■ ASSIGNMENT
Your answer must consist of every line from the data below that includes the word "icons".

■ SUPPLIED DATA

★ ★ ★ ★ ★

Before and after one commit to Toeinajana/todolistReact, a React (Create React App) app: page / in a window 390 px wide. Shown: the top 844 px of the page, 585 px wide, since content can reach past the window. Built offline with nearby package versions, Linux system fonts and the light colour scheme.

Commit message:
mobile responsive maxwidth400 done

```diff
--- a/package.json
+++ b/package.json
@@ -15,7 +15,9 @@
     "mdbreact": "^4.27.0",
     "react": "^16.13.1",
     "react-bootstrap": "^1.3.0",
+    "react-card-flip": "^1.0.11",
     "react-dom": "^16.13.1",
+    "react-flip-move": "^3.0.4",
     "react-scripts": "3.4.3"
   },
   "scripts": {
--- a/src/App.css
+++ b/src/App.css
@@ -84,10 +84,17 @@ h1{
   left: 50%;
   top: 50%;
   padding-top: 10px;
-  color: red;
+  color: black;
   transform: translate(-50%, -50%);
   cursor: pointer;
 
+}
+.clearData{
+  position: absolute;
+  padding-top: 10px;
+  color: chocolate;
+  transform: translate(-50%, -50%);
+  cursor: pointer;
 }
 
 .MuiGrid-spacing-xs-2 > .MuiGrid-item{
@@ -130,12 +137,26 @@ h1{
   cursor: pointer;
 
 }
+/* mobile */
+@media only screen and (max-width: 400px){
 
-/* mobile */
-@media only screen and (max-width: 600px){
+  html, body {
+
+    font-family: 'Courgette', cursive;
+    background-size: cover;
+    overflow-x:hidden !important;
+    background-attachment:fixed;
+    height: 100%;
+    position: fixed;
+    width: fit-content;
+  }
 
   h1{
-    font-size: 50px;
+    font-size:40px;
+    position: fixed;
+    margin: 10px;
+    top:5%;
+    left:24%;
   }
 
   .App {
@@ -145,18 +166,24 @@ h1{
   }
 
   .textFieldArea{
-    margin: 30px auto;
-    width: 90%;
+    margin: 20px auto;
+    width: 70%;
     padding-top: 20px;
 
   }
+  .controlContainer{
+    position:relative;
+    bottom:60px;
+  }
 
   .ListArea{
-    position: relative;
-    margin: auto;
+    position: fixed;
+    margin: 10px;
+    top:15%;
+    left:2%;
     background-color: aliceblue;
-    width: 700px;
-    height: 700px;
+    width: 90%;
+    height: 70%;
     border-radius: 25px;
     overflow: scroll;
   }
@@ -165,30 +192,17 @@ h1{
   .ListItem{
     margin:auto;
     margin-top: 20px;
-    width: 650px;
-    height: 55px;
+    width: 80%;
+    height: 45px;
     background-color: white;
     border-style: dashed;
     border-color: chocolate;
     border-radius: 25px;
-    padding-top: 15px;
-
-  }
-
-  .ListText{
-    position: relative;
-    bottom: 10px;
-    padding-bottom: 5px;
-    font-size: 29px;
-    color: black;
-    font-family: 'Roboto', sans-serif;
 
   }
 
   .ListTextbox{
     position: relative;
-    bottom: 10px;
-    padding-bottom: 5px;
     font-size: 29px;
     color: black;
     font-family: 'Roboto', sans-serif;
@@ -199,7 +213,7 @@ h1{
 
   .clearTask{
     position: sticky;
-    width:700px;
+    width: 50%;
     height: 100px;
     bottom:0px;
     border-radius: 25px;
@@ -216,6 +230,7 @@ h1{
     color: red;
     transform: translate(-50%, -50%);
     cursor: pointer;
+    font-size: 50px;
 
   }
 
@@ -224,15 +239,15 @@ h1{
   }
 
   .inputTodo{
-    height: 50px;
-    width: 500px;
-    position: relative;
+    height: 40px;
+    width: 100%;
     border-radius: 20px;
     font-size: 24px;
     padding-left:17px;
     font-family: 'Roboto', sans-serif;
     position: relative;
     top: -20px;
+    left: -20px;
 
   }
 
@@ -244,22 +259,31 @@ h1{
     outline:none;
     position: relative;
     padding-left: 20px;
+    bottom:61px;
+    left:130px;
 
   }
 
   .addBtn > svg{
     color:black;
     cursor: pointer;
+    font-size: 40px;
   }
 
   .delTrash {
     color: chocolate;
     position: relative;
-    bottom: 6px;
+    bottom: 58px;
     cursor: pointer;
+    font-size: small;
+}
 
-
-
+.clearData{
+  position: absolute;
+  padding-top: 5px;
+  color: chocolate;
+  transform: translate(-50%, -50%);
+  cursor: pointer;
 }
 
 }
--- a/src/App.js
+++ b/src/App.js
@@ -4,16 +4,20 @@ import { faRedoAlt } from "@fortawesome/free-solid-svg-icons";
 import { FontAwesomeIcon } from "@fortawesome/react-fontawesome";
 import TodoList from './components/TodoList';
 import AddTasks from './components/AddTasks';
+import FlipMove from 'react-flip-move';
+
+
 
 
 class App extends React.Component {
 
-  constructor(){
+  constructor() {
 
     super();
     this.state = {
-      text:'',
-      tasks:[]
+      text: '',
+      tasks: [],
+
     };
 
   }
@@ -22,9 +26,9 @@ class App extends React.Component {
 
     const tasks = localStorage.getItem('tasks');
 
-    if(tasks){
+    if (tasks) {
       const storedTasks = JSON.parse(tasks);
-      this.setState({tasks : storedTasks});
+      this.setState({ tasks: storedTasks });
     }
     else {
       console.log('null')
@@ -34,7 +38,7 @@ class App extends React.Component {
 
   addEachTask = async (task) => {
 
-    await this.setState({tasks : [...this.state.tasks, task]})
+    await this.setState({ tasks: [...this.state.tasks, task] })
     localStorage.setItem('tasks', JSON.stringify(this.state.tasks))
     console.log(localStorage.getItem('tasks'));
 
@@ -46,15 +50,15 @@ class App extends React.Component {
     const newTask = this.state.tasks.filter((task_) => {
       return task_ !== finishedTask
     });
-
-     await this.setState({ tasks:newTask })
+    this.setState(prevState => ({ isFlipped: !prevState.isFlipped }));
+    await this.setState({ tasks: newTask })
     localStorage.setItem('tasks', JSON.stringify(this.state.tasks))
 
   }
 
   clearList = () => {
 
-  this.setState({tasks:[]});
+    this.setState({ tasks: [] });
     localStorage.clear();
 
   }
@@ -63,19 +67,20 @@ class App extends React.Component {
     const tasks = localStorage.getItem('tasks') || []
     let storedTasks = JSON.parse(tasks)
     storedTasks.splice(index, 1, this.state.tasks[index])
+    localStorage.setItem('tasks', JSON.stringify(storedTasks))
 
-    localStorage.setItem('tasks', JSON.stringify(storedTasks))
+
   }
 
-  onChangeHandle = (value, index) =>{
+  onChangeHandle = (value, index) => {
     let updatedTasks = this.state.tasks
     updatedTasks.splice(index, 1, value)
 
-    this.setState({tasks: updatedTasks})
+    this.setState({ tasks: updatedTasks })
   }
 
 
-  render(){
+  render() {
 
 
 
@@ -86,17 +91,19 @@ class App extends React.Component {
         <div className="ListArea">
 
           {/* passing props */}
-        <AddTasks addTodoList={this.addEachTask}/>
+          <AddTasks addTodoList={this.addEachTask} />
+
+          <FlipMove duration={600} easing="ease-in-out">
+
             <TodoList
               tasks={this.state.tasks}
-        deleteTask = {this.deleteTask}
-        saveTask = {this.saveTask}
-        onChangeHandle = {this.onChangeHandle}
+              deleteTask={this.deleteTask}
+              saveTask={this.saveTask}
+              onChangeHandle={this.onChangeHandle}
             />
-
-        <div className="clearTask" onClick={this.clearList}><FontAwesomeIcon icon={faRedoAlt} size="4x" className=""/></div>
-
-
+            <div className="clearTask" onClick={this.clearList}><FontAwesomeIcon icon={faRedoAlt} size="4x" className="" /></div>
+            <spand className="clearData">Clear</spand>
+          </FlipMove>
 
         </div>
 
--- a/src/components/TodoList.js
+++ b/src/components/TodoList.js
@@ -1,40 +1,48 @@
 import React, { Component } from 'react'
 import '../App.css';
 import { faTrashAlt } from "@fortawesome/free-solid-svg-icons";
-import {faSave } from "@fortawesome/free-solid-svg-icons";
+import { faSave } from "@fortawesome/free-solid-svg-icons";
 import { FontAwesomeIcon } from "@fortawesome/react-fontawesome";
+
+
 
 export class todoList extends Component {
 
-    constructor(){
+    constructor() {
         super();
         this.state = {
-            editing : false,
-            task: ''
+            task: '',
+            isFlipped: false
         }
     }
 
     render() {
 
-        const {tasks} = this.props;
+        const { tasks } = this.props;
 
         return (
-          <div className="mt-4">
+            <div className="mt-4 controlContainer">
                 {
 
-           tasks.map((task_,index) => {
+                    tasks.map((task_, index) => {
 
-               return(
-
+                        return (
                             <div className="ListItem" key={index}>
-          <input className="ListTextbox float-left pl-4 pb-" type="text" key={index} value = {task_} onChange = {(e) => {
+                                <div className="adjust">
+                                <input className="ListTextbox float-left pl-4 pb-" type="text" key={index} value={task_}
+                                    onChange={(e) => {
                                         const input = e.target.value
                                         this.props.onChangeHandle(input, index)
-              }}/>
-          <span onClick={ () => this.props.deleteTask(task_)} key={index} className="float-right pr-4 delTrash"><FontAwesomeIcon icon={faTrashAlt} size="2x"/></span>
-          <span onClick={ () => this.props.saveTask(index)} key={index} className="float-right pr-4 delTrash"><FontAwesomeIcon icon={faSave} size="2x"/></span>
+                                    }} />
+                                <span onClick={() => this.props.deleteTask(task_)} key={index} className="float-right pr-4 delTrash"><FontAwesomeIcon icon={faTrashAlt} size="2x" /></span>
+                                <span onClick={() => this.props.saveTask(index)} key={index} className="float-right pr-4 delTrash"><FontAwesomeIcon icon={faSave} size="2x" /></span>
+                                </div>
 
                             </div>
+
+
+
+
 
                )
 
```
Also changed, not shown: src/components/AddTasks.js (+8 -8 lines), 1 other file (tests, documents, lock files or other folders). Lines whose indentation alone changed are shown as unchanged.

★ ★ ★ ★ ★

■ OUTPUT OF THE TASK
@@ -4,16 +4,20 @@ import { faRedoAlt } from "@fortawesome/free-solid-svg-icons";
 import { faTrashAlt } from "@fortawesome/free-solid-svg-icons";
-import {faSave } from "@fortawesome/free-solid-svg-icons";
+import { faSave } from "@fortawesome/free-solid-svg-icons";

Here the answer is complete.